(Critical Survey of Contemporary Fiction)

Tim Underhill has flown home from New York for the funeral of his sister-in-law, Nancy, who has committed suicide. The death was sudden, and inexplicable to those who knew her. Nancy and her husband Philip are, on the surface, an average middle- class midwestern couple. The only unusual association in their lives would appear to be Nancy’s relationship to an infamous serial killer, Joseph Kalendar, her first cousin.

When Nancy begins behaving oddly, the person who first notices and who is most affected by her behavior, is her fifteen-year-old son, Mark. Mark’s concern with his mother coincides with his sudden obsession with the house behind his own, the house in which Kalendar committed his murders. Mark and his friend Jimbo have broken into the house on Michigan Street, and Mark continues to go there on his own. Shortly after his mother commits suicide, Mark disappears.
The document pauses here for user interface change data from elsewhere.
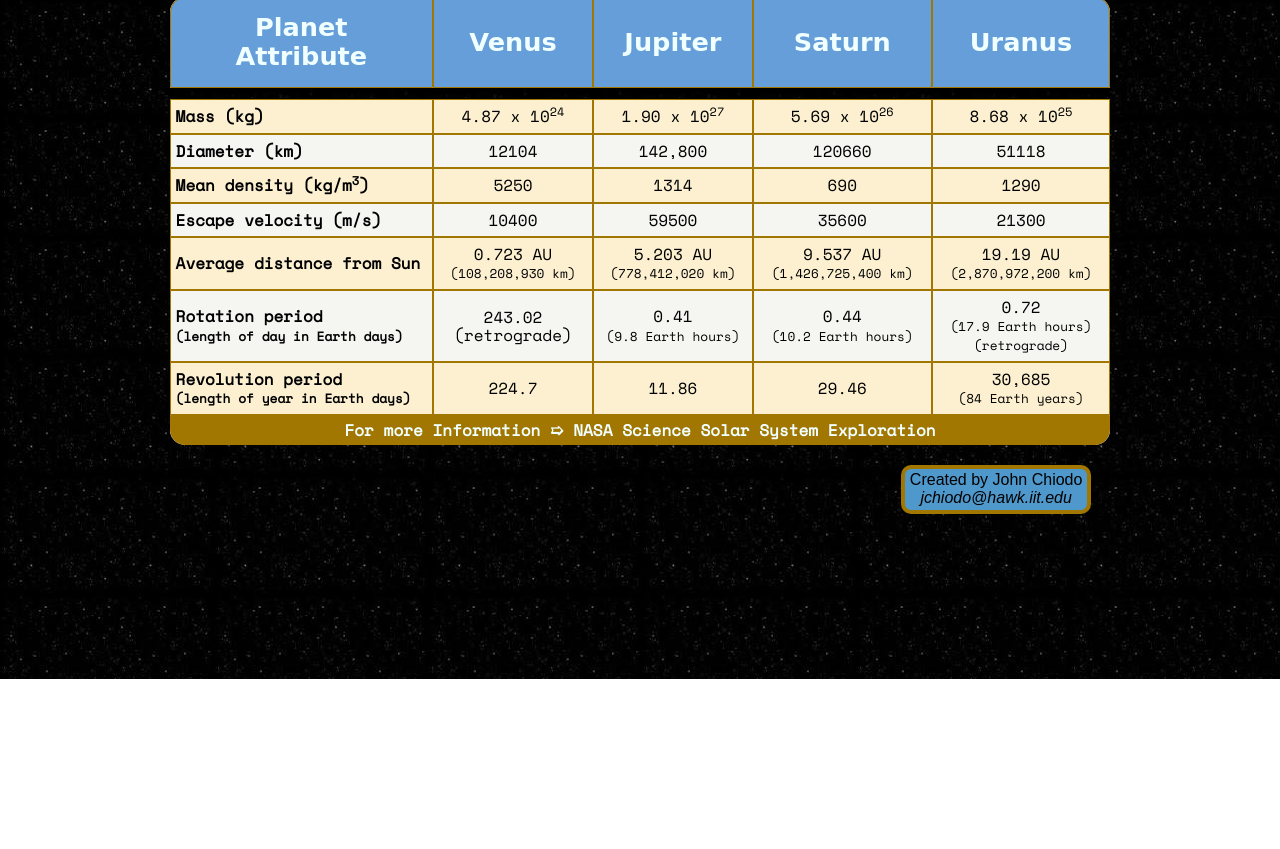
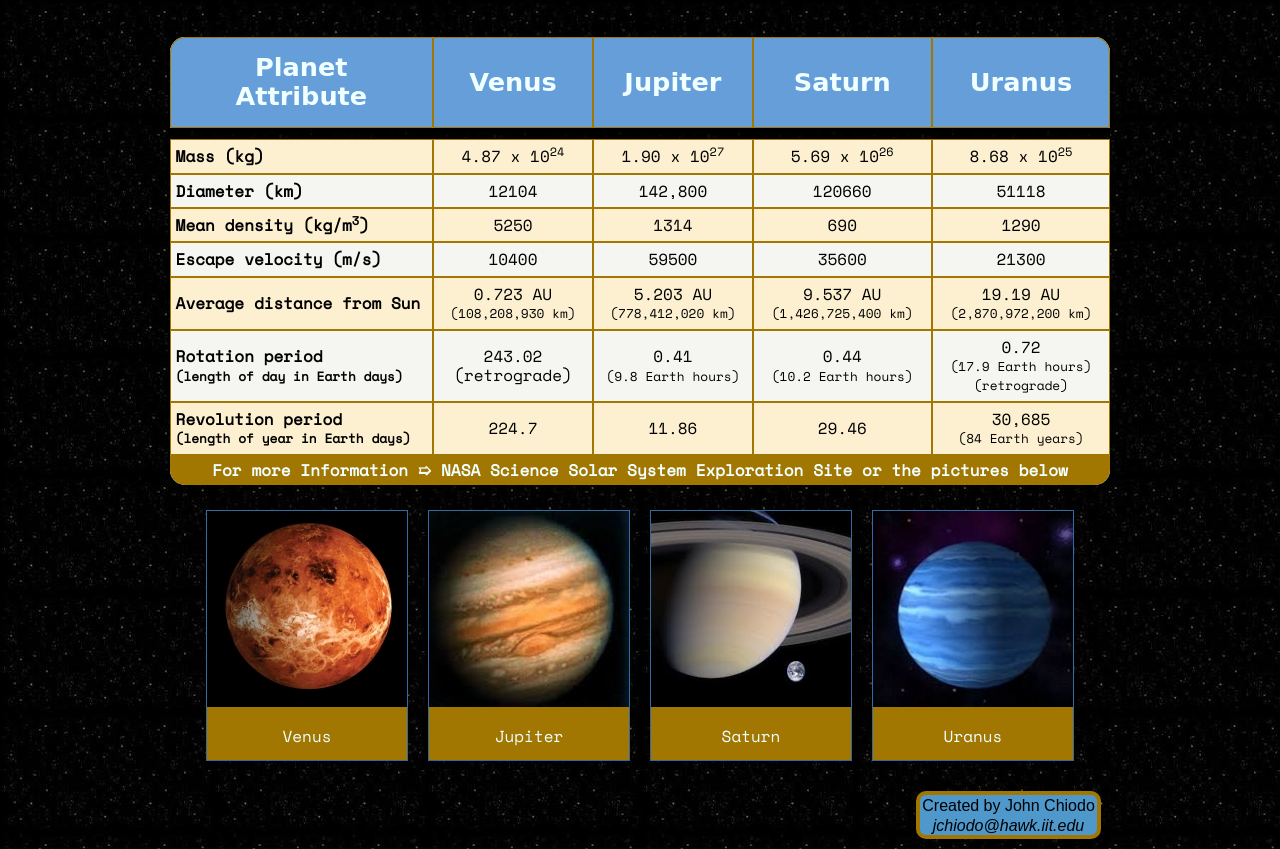
Before and after one commit to jchiodo123/ITMD361-Production-Problem-4, a plain HTML site: page index.html in a window 1280 px wide. Shown: the part 121-970 px from the top of the page. Before the commit the page ends 800 px from the top, so only its background shows below. Drawn offline with nearby package versions, Linux system fonts and the light colour scheme; a web font is replaced by a local one.

Commit message:
added pic gallery
added pic gallery and clean up

```diff
--- a/css/styles.css
+++ b/css/styles.css
@@ -2,13 +2,15 @@
 /* https://github.com/jchiodo123/ITMD361-Production-Problem-4 */
 /* 03/29/2017 */
 
+
 /* display starfield background */
-
 body {
   background-image: url("../images/bkground.jpg");
 }
 
+
 /* table of width 98% */
+
 table {
   overflow: hidden;
   width: 98%;
@@ -19,15 +21,31 @@ table {
 
 /* column width adjusters, using 96% */
 
-.col1Width { width: 28%; }
-.col2Width { width: 17%; }
-.col3Width { width: 17%; }
-.col2Width { width: 17%; }
-.col3Width { width: 17%; }
+.col1Width {
+  width: 28%;
+}
+
+.col2Width {
+  width: 17%;
+}
+
+.col3Width {
+  width: 17%;
+}
+
+.col2Width {
+  width: 17%;
+}
+
+.col3Width {
+  width: 17%;
+}
 
 
 /* Center the table of width 98%, using the position */
 /* left 50%, left margin negative half the container width */
+
+
 /* method.  */
 
 .container {
@@ -37,10 +55,13 @@ table {
   margin-left: -480px;
 }
 
+
 /* define size of smaller text */
+
 .smaller {
   font-size: .8em;
 }
+
 
 /* Table header styles */
 
@@ -56,13 +77,14 @@ th {
   font-size: 1.6em;
 }
 
+
 /* Table data cells styles */
+
 td {
   font-size: 1em;
   border: 1px solid #a27701;
   text-align: center;
   font-family: 'Space Mono', monospace;
-
 }
 
 .planetTable tbody tr:nth-child(9) td:nth-child(1) {
@@ -95,7 +117,9 @@ td {
   font-weight: 600;
 }
 
+
 /* used to fine tune the text in the data cells */
+
 .value {
   padding: 7px;
 }
@@ -118,6 +142,7 @@ tr:nth-of-type(even) {
 
 
 /* anchor styles */
+
 a {
   text-decoration: none;
   color: azure;
@@ -129,7 +154,7 @@ a:hover {
 }
 
 #planetheading {
-  font-size: 2.5em;
+  font-size: 3.5em;
   color: #5aa0e6;
   font-family: 'Macondo', cursive;
   text-align: center;
@@ -146,8 +171,8 @@ footer {
   color: azure;
   border: .25em solid #a27701;
   border-radius: 10px;
-  padding: .25% .5%;
-  margin: 2% 3%;
+  padding: 0%;
+  margin: 1% 2%;
   float: right;
   transition: background-color 0.3s ease;
 }
@@ -157,16 +182,22 @@ footer:hover {
   box-shadow: none;
 }
 
+address p {
+  margin: 2px;
+}
+
 
 /* footer->address styles */
 
 address a[href^="mailto:"]:hover {
   background-color: #e8dfd4;
+  padding: 0;
 }
 
 address {
   color: black;
   font-style: normal;
+  padding: 0px;
 }
 
 address a[href^="mailto:"] {
@@ -175,3 +206,39 @@ address a[href^="mailto:"] {
   font-style: italic;
   text-align: center;
 }
+
+
+/* center gallery                            */
+/* 4 pics at width 200px + 2px border = 808  */
+/* each pic 10px margin left and right,      */
+/* 20+20+20+20= 80, total 888px              */
+/*                                           */
+/*  960-880 =  = 72, divide by 2 = 36px      */
+
+#gallerycont {
+  margin-left: 36px;
+}
+
+.planetgallery {
+  margin: 25px 10px 20px 10px;
+  ;
+  border: 1px solid #356aa0;
+  background-color: #a27701;
+  float: left;
+}
+
+.planetgallery:hover {
+  border: 2px solid #e8dfd4;
+  /* border-bottom: 1px solid #a27701;*/
+}
+
+.planetgallery img {
+  height: auto;
+}
+
+.planetdesc {
+  font-family: 'Space Mono', monospace;
+  color: azure;
+  padding: 15px;
+  text-align: center;
+}
--- a/index.html
+++ b/index.html
@@ -18,15 +18,12 @@
 </head>
 
 <body>
-
   <!--class container encompasses entire table-->
   <div class="container">
     <h1 id="planetheading">Planets</h1>
-
     <table class="planetTable">
       <!--semantic label for table-->
       <Caption>Table of Planets</Caption>
-
       <!--table header, has labels for columns and sets up
 					the column widths with classes -->
       <thead>
@@ -45,91 +42,114 @@
         <!--******************** VENUS ******************-->
         <!--*********************************************-->
 
-        <tr id="row10" class="tableSpacer">
+        <!--Numbering rows for possible future use-->
+        <tr id="row1" class="tableSpacer">
           <td colspan="5"></td>
         </tr>
 
-        <tr id="row1">
-
+        <tr id="row2">
           <td class="attribute">Mass (kg)</td>
           <td class="value">4.87 x 10<sup>24</sup></td>
           <td class="value">1.90 x 10<sup>27</sup></td>
           <td class="value">5.69 x 10<sup>26</sup></td>
           <td class="value">8.68 x 10<sup>25</sup></td>
-
-
         </tr>
 
-        <tr id="row2">
+        <tr id="row3">
           <td class="attribute">Diameter (km)</td>
           <td class="value">12104</td>
           <td class="value">142,800</td>
           <td class="value">120660</td>
           <td class="value">51118</td>
-
         </tr>
 
-        <tr id="row3">
+        <tr id="row4">
           <td class="attribute">Mean density (kg/m<sup>3</sup>)</td>
           <td class="value">5250</td>
           <td class="value">1314</td>
           <td class="value">690</td>
           <td class="value">1290</td>
-
         </tr>
 
-        <tr id="row4">
+        <tr id="row5">
           <td class="attribute">Escape velocity (m/s)</td>
           <td class="value">10400</td>
           <td class="value">59500</td>
           <td class="value">35600</td>
           <td class="value">21300</td>
-
         </tr>
 
-        <tr id="row5">
+        <tr id="row6">
           <td class="attribute">Average distance from Sun</td>
           <td class="value">0.723 AU <br><span class="smaller">(108,208,930 km)</span></td>
           <td class="value">5.203 AU <br><span class="smaller">(778,412,020 km)</span></td>
           <td class="value">9.537 AU <br><span class="smaller">(1,426,725,400 km)</span></td>
           <td class="value">19.19 AU <br><span class="smaller">(2,870,972,200 km)</span></td>
-
         </tr>
 
-        <tr id="row6">
+        <tr id="row7">
           <td class="attribute">Rotation period <br><span class="smaller">(length of day in Earth days)</span></td>
           <td class="value">243.02 (retrograde)</td>
           <td class="value">0.41 <br><span class="smaller">(9.8 Earth hours)</span></td>
           <td class="value">0.44 <br><span class="smaller">(10.2 Earth hours)</span></td>
           <td class="value">0.72 <br><span class="smaller">(17.9 Earth hours)<br>(retrograde)</span></td>
-
         </tr>
 
-        <tr id="row7">
+        <tr id="row8">
           <td class="attribute">Revolution period <br><small>(length of year in Earth days)</small></td>
           <td class="value">224.7</td>
           <td class="value">11.86</td>
           <td class="value">29.46</td>
           <td class="value">30,685 <br><span class="smaller">(84 Earth years)</span></td>
-
         </tr>
 
         <!--This row holds a link to NASA site a ton of pictures, videos
-				and other stufff about this planet-->
+				and other stuff about planets-->
         <tr id="row9">
-          <td colspan="5"><a href="https://solarsystem.nasa.gov/" target="_blank">For more Information &#x27AF; NASA Science Solar System Exploration</a>
+          <td colspan="5"><a href="https://solarsystem.nasa.gov/" target="_blank">For more Information &#x27AF; NASA Science Solar System Exploration Site or the pictures below</a>
           </td>
         </tr>
 
       </tbody>
     </table>
+
+    <div id="gallerycont">
+      <div class="planetgallery">
+        <a href="https://solarsystem.nasa.gov/planets/venus" target="_blank">
+          <img src="images/venus1.jpg" alt="Venus" width="200" height="196">
+        </a>
+        <div class="planetdesc">Venus</div>
+      </div>
+
+      <div class="planetgallery">
+        <a href="https://solarsystem.nasa.gov/planets/jupiter" target="_blank">
+          <img src="images/jupiter1.jpg" alt="Jupiter" width="200" height="196">
+        </a>
+        <div class="planetdesc">Jupiter</div>
+      </div>
+
+      <div class="planetgallery">
+        <a href="https://solarsystem.nasa.gov/planets/saturn" target="_blank">
+          <img src="images/saturn1.jpg" alt="Saturn" width="200" height="196">
+        </a>
+        <div class="planetdesc">Saturn</div>
+      </div>
+
+      <div class="planetgallery">
+        <a href="https://solarsystem.nasa.gov/planets/uranus" target="_blank">
+          <img src="images/uranus1.jpg" alt="Uranus" width="200" height="196">
+        </a>
+        <div class="planetdesc">Uranus</div>
+      </div>
+
+    </div>
     <footer>
       <address>
-    		Created by John Chiodo
+        <p>Created by John Chiodo</p>
         <a href="mailto:jchiodo@hawk.iit.edu">jchiodo@hawk.iit.edu</a>
     </address>
     </footer>
-  </div>a:hover {color:none;}
+  </div>
 
 </body>
 
```
Also changed, not shown: images/jupiter1.jpg (added), images/saturn1.jpg (added), images/uranus1.jpg (added), images/venus1.jpg (added).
Mark is not the only young person to have disappeared from the neighborhood. A number of young people have vanished, and the police are on the lookout for a pedophile. But Underhill has begun to receive indications that Mark is not the victim of the pedophile. He believes Mark’s disappearance is connected to the house on Michigan Street, the relationship to Joseph Kalendar, and his wish for a different life from that of his parents. The disappearance also seems to be connected to the death of Kalendar’s daughter, Lily.

Peter Straub ranks among the best and most literate of the writers of horror fiction. Unlike those who specialize in drooling monsters, Straub uses a subtler, more effective, style. He deals in a kind of horror that builds on the reader’s unease, layer by layer. For fans of this genre, Lost Boy Lost Girl is a book worth reading.